Please print the full listing exactly.
*** Information given
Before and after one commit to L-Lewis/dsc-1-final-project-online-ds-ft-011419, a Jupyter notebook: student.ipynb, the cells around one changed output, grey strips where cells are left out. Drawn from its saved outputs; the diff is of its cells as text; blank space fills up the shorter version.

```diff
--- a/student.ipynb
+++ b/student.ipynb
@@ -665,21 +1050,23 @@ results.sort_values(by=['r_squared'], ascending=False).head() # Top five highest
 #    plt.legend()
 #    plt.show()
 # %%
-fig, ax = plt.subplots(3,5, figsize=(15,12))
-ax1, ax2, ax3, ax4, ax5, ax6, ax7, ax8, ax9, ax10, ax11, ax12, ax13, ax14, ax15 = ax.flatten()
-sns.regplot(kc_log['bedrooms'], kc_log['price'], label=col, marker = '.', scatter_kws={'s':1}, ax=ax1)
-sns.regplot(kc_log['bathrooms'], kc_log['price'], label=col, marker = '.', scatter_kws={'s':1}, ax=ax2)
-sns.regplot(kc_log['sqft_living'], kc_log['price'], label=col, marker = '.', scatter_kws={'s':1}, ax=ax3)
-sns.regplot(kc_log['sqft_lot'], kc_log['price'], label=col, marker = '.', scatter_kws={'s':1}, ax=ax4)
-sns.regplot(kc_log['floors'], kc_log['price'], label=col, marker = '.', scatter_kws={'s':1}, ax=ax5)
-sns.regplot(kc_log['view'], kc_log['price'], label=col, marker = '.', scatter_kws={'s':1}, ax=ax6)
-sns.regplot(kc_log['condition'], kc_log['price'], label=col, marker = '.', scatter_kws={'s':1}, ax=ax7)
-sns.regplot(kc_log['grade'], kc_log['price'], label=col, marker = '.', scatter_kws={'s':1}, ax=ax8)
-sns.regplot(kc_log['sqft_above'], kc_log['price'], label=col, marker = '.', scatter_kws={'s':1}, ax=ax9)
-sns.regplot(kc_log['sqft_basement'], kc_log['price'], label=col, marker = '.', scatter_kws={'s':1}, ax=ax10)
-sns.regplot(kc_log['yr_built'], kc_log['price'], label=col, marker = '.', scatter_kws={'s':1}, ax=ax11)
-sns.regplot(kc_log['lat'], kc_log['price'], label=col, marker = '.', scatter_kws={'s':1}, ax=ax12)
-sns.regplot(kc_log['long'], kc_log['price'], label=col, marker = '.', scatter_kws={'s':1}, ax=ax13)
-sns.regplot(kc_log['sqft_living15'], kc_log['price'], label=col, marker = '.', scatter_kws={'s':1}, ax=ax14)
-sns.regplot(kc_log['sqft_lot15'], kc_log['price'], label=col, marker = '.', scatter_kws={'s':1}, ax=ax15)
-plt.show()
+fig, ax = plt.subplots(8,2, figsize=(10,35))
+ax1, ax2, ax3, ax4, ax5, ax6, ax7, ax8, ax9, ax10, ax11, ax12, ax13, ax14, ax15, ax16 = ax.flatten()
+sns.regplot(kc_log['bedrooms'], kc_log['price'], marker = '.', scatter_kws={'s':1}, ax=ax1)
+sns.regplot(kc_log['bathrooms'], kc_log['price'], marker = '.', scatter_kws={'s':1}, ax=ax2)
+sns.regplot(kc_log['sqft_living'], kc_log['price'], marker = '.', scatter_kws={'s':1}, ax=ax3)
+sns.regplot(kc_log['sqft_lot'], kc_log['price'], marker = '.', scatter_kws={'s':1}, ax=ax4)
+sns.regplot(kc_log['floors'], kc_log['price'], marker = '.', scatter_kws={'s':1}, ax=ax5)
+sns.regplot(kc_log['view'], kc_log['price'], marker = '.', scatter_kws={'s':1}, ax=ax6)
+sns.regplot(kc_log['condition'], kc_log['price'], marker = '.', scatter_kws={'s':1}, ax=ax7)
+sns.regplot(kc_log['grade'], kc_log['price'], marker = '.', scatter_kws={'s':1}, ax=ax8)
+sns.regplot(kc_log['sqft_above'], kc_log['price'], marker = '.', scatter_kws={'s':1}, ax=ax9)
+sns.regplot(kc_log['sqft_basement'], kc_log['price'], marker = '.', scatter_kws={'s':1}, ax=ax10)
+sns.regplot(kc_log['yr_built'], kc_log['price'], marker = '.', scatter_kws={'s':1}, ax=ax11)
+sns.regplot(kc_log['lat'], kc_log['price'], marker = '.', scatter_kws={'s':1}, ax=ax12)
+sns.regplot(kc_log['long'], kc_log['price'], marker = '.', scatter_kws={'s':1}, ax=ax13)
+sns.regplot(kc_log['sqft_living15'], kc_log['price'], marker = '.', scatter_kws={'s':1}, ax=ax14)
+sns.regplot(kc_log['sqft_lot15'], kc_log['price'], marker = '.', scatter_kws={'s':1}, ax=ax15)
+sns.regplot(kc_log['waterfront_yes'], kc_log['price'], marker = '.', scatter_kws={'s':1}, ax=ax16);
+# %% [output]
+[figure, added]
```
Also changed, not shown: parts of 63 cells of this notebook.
******
◆ **Solution for this exercise**
Before and after one commit to L-Lewis/dsc-1-final-project-online-ds-ft-011419, a Jupyter notebook: student.ipynb, the cells around one changed output, grey strips where cells are left out. Drawn from its saved outputs; the diff is of its cells as text; blank space fills up the shorter version.

```diff
--- a/student.ipynb
+++ b/student.ipynb
@@ -665,21 +1050,23 @@ results.sort_values(by=['r_squared'], ascending=False).head() # Top five highest
 #    plt.legend()
 #    plt.show()
 # %%
-fig, ax = plt.subplots(3,5, figsize=(15,12))
-ax1, ax2, ax3, ax4, ax5, ax6, ax7, ax8, ax9, ax10, ax11, ax12, ax13, ax14, ax15 = ax.flatten()
-sns.regplot(kc_log['bedrooms'], kc_log['price'], label=col, marker = '.', scatter_kws={'s':1}, ax=ax1)
-sns.regplot(kc_log['bathrooms'], kc_log['price'], label=col, marker = '.', scatter_kws={'s':1}, ax=ax2)
-sns.regplot(kc_log['sqft_living'], kc_log['price'], label=col, marker = '.', scatter_kws={'s':1}, ax=ax3)
-sns.regplot(kc_log['sqft_lot'], kc_log['price'], label=col, marker = '.', scatter_kws={'s':1}, ax=ax4)
-sns.regplot(kc_log['floors'], kc_log['price'], label=col, marker = '.', scatter_kws={'s':1}, ax=ax5)
-sns.regplot(kc_log['view'], kc_log['price'], label=col, marker = '.', scatter_kws={'s':1}, ax=ax6)
-sns.regplot(kc_log['condition'], kc_log['price'], label=col, marker = '.', scatter_kws={'s':1}, ax=ax7)
-sns.regplot(kc_log['grade'], kc_log['price'], label=col, marker = '.', scatter_kws={'s':1}, ax=ax8)
-sns.regplot(kc_log['sqft_above'], kc_log['price'], label=col, marker = '.', scatter_kws={'s':1}, ax=ax9)
-sns.regplot(kc_log['sqft_basement'], kc_log['price'], label=col, marker = '.', scatter_kws={'s':1}, ax=ax10)
-sns.regplot(kc_log['yr_built'], kc_log['price'], label=col, marker = '.', scatter_kws={'s':1}, ax=ax11)
-sns.regplot(kc_log['lat'], kc_log['price'], label=col, marker = '.', scatter_kws={'s':1}, ax=ax12)
-sns.regplot(kc_log['long'], kc_log['price'], label=col, marker = '.', scatter_kws={'s':1}, ax=ax13)
-sns.regplot(kc_log['sqft_living15'], kc_log['price'], label=col, marker = '.', scatter_kws={'s':1}, ax=ax14)
-sns.regplot(kc_log['sqft_lot15'], kc_log['price'], label=col, marker = '.', scatter_kws={'s':1}, ax=ax15)
-plt.show()
+fig, ax = plt.subplots(8,2, figsize=(10,35))
+ax1, ax2, ax3, ax4, ax5, ax6, ax7, ax8, ax9, ax10, ax11, ax12, ax13, ax14, ax15, ax16 = ax.flatten()
+sns.regplot(kc_log['bedrooms'], kc_log['price'], marker = '.', scatter_kws={'s':1}, ax=ax1)
+sns.regplot(kc_log['bathrooms'], kc_log['price'], marker = '.', scatter_kws={'s':1}, ax=ax2)
+sns.regplot(kc_log['sqft_living'], kc_log['price'], marker = '.', scatter_kws={'s':1}, ax=ax3)
+sns.regplot(kc_log['sqft_lot'], kc_log['price'], marker = '.', scatter_kws={'s':1}, ax=ax4)
+sns.regplot(kc_log['floors'], kc_log['price'], marker = '.', scatter_kws={'s':1}, ax=ax5)
+sns.regplot(kc_log['view'], kc_log['price'], marker = '.', scatter_kws={'s':1}, ax=ax6)
+sns.regplot(kc_log['condition'], kc_log['price'], marker = '.', scatter_kws={'s':1}, ax=ax7)
+sns.regplot(kc_log['grade'], kc_log['price'], marker = '.', scatter_kws={'s':1}, ax=ax8)
+sns.regplot(kc_log['sqft_above'], kc_log['price'], marker = '.', scatter_kws={'s':1}, ax=ax9)
+sns.regplot(kc_log['sqft_basement'], kc_log['price'], marker = '.', scatter_kws={'s':1}, ax=ax10)
+sns.regplot(kc_log['yr_built'], kc_log['price'], marker = '.', scatter_kws={'s':1}, ax=ax11)
+sns.regplot(kc_log['lat'], kc_log['price'], marker = '.', scatter_kws={'s':1}, ax=ax12)
+sns.regplot(kc_log['long'], kc_log['price'], marker = '.', scatter_kws={'s':1}, ax=ax13)
+sns.regplot(kc_log['sqft_living15'], kc_log['price'], marker = '.', scatter_kws={'s':1}, ax=ax14)
+sns.regplot(kc_log['sqft_lot15'], kc_log['price'], marker = '.', scatter_kws={'s':1}, ax=ax15)
+sns.regplot(kc_log['waterfront_yes'], kc_log['price'], marker = '.', scatter_kws={'s':1}, ax=ax16);
+# %% [output]
+[figure, added]
```
Also changed, not shown: parts of 63 cells of this notebook.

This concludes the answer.